WHAT IS NEEDED
Write out each record exactly and skip every image.

Start of LISTED RECORDS

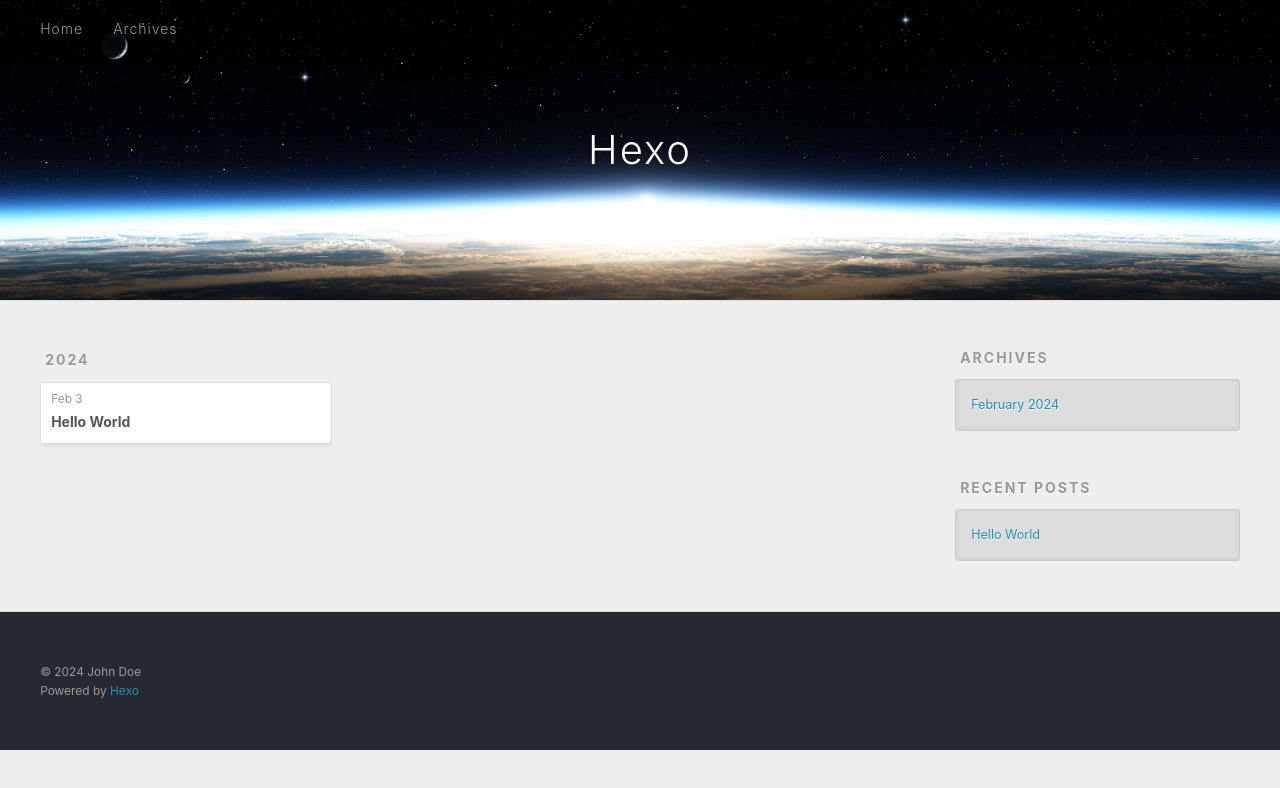
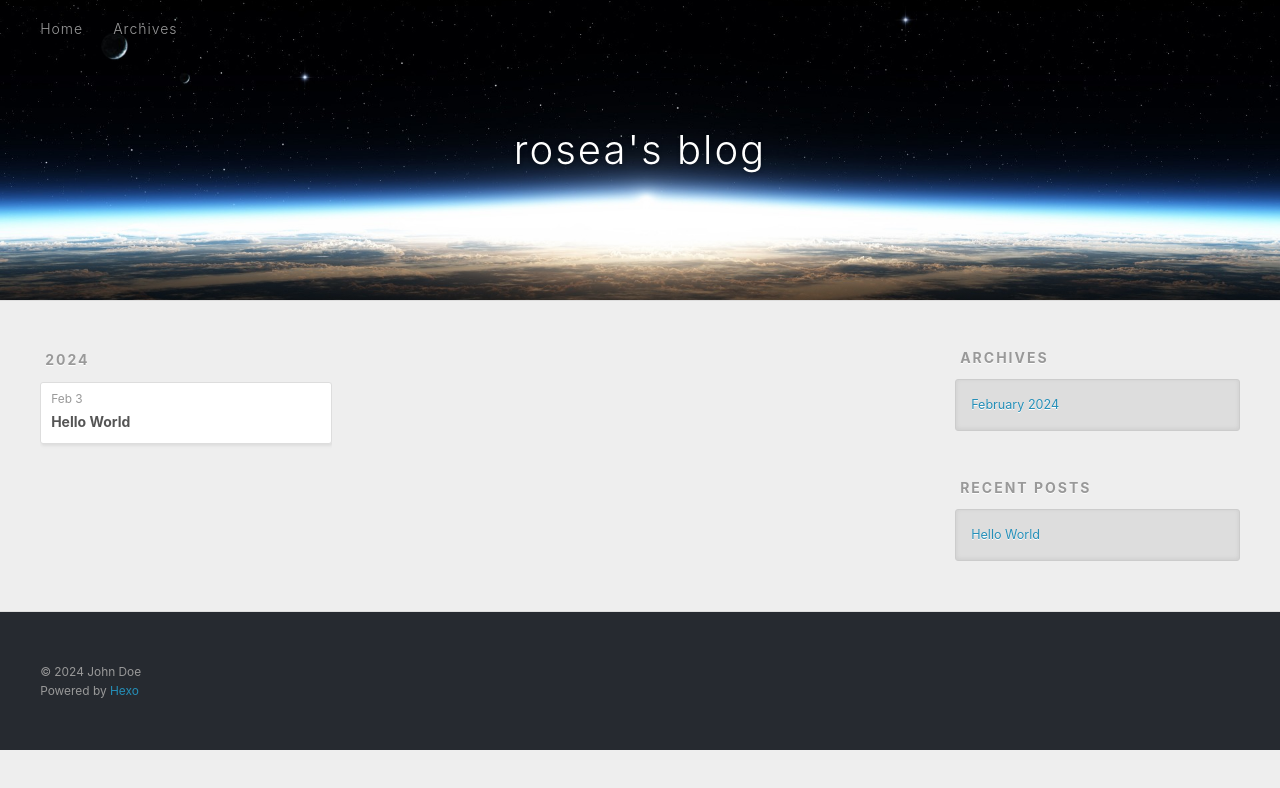
Before and after one commit to zhynl/zhynl.github.io, a plain HTML site: page archives/2024/02/index.html in a window 1280 px wide. Drawn offline with Linux system fonts and the light colour scheme.

Commit message:
Site updated: 2024-02-03 19:42:31

```diff
--- a/archives/2024/02/index.html
+++ b/archives/2024/02/index.html
@@ -4,17 +4,17 @@
   <meta charset="utf-8">
 
 
-  <title>Archives: 2024/2 | Hexo</title>
+  <title>Archives: 2024/2 | rosea&#39;s blog</title>
   <meta name="viewport" content="width=device-width, initial-scale=1, shrink-to-fit=no">
   <meta property="og:type" content="website">
-<meta property="og:title" content="Hexo">
+<meta property="og:title" content="rosea&#39;s blog">
 <meta property="og:url" content="http://example.com/archives/2024/02/index.html">
-<meta property="og:site_name" content="Hexo">
+<meta property="og:site_name" content="rosea&#39;s blog">
 <meta property="og:locale" content="en_US">
 <meta property="article:author" content="John Doe">
 <meta name="twitter:card" content="summary">
 
-    <link rel="alternate" href="/atom.xml" title="Hexo" type="application/atom+xml">
+    <link rel="alternate" href="/atom.xml" title="rosea's blog" type="application/atom+xml">
 
 
     <link rel="shortcut icon" href="/favicon.png">
@@ -39,7 +39,7 @@
   <div id="header-outer" class="outer">
     <div id="header-title" class="inner">
       <h1 id="logo-wrap">
-        <a href="/" id="logo">Hexo</a>
+        <a href="/" id="logo">rosea&#39;s blog</a>
       </h1>
 
     </div>
```
Also changed, not shown: 2024/02/03/hello-world/index.html (+4 -4 lines), archives/2024/index.html (+5 -5 lines), archives/index.html (+5 -5 lines), index.html (+5 -5 lines).
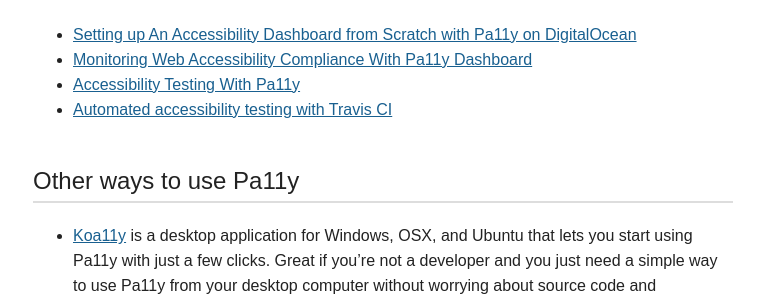
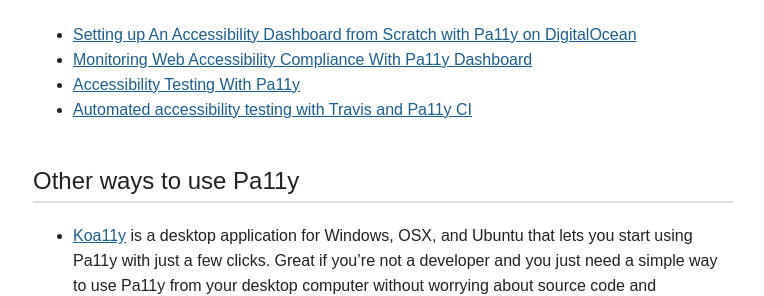
Before and after one commit to pa11y/pa11y.github.io, a Jekyll site: the page built from pages/home.md, in a window 1280 px wide. Shown: the part 970-1266 px from the top of the page, without its empty margins (257-1021 px from the left). Built offline with Jekyll 4.4.1, drawn with Linux system fonts in a browser that asks for light colours.

Commit message:
add pa11y to title

```diff
--- a/pages/home.md
+++ b/pages/home.md
@@ -31,7 +31,7 @@ Here are some useful articles written by Pa11y users and contributors:
   - [Setting up An Accessibility Dashboard from Scratch with Pa11y on DigitalOcean](https://una.im/pa11y-dash/)
   - [Monitoring Web Accessibility Compliance With Pa11y Dashboard](https://www.lullabot.com/articles/monitoring-web-accessibility-compliance-with-pa11y-dashboard)
   - [Accessibility Testing With Pa11y](http://cruft.io/posts/accessibility-testing-with-pa11y/)
-  - [Automated accessibility testing with Travis CI](http://cruft.io/posts/automated-accessibility-testing-node-travis-ci-pa11y/)
+  - [Automated accessibility testing with Travis and Pa11y CI](http://cruft.io/posts/automated-accessibility-testing-node-travis-ci-pa11y/)
 
 
 ## Other ways to use Pa11y
```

End of LISTED RECORDS

REPLY
Before and after one commit to zhynl/zhynl.github.io, a plain HTML site: page archives/2024/02/index.html in a window 1280 px wide. Drawn offline with Linux system fonts and the light colour scheme.

Commit message:
Site updated: 2024-02-03 19:42:31

```diff
--- a/archives/2024/02/index.html
+++ b/archives/2024/02/index.html
@@ -4,17 +4,17 @@
   <meta charset="utf-8">
 
 
-  <title>Archives: 2024/2 | Hexo</title>
+  <title>Archives: 2024/2 | rosea&#39;s blog</title>
   <meta name="viewport" content="width=device-width, initial-scale=1, shrink-to-fit=no">
   <meta property="og:type" content="website">
-<meta property="og:title" content="Hexo">
+<meta property="og:title" content="rosea&#39;s blog">
 <meta property="og:url" content="http://example.com/archives/2024/02/index.html">
-<meta property="og:site_name" content="Hexo">
+<meta property="og:site_name" content="rosea&#39;s blog">
 <meta property="og:locale" content="en_US">
 <meta property="article:author" content="John Doe">
 <meta name="twitter:card" content="summary">
 
-    <link rel="alternate" href="/atom.xml" title="Hexo" type="application/atom+xml">
+    <link rel="alternate" href="/atom.xml" title="rosea's blog" type="application/atom+xml">
 
 
     <link rel="shortcut icon" href="/favicon.png">
@@ -39,7 +39,7 @@
   <div id="header-outer" class="outer">
     <div id="header-title" class="inner">
       <h1 id="logo-wrap">
-        <a href="/" id="logo">Hexo</a>
+        <a href="/" id="logo">rosea&#39;s blog</a>
       </h1>
 
     </div>
```
Also changed, not shown: 2024/02/03/hello-world/index.html (+4 -4 lines), archives/2024/index.html (+5 -5 lines), archives/index.html (+5 -5 lines), index.html (+5 -5 lines).
Before and after one commit to pa11y/pa11y.github.io, a Jekyll site: the page built from pages/home.md, in a window 1280 px wide. Shown: the part 970-1266 px from the top of the page, without its empty margins (257-1021 px from the left). Built offline with Jekyll 4.4.1, drawn with Linux system fonts in a browser that asks for light colours.

Commit message:
add pa11y to title

```diff
--- a/pages/home.md
+++ b/pages/home.md
@@ -31,7 +31,7 @@ Here are some useful articles written by Pa11y users and contributors:
   - [Setting up An Accessibility Dashboard from Scratch with Pa11y on DigitalOcean](https://una.im/pa11y-dash/)
   - [Monitoring Web Accessibility Compliance With Pa11y Dashboard](https://www.lullabot.com/articles/monitoring-web-accessibility-compliance-with-pa11y-dashboard)
   - [Accessibility Testing With Pa11y](http://cruft.io/posts/accessibility-testing-with-pa11y/)
-  - [Automated accessibility testing with Travis CI](http://cruft.io/posts/automated-accessibility-testing-node-travis-ci-pa11y/)
+  - [Automated accessibility testing with Travis and Pa11y CI](http://cruft.io/posts/automated-accessibility-testing-node-travis-ci-pa11y/)
 
 
 ## Other ways to use Pa11y
```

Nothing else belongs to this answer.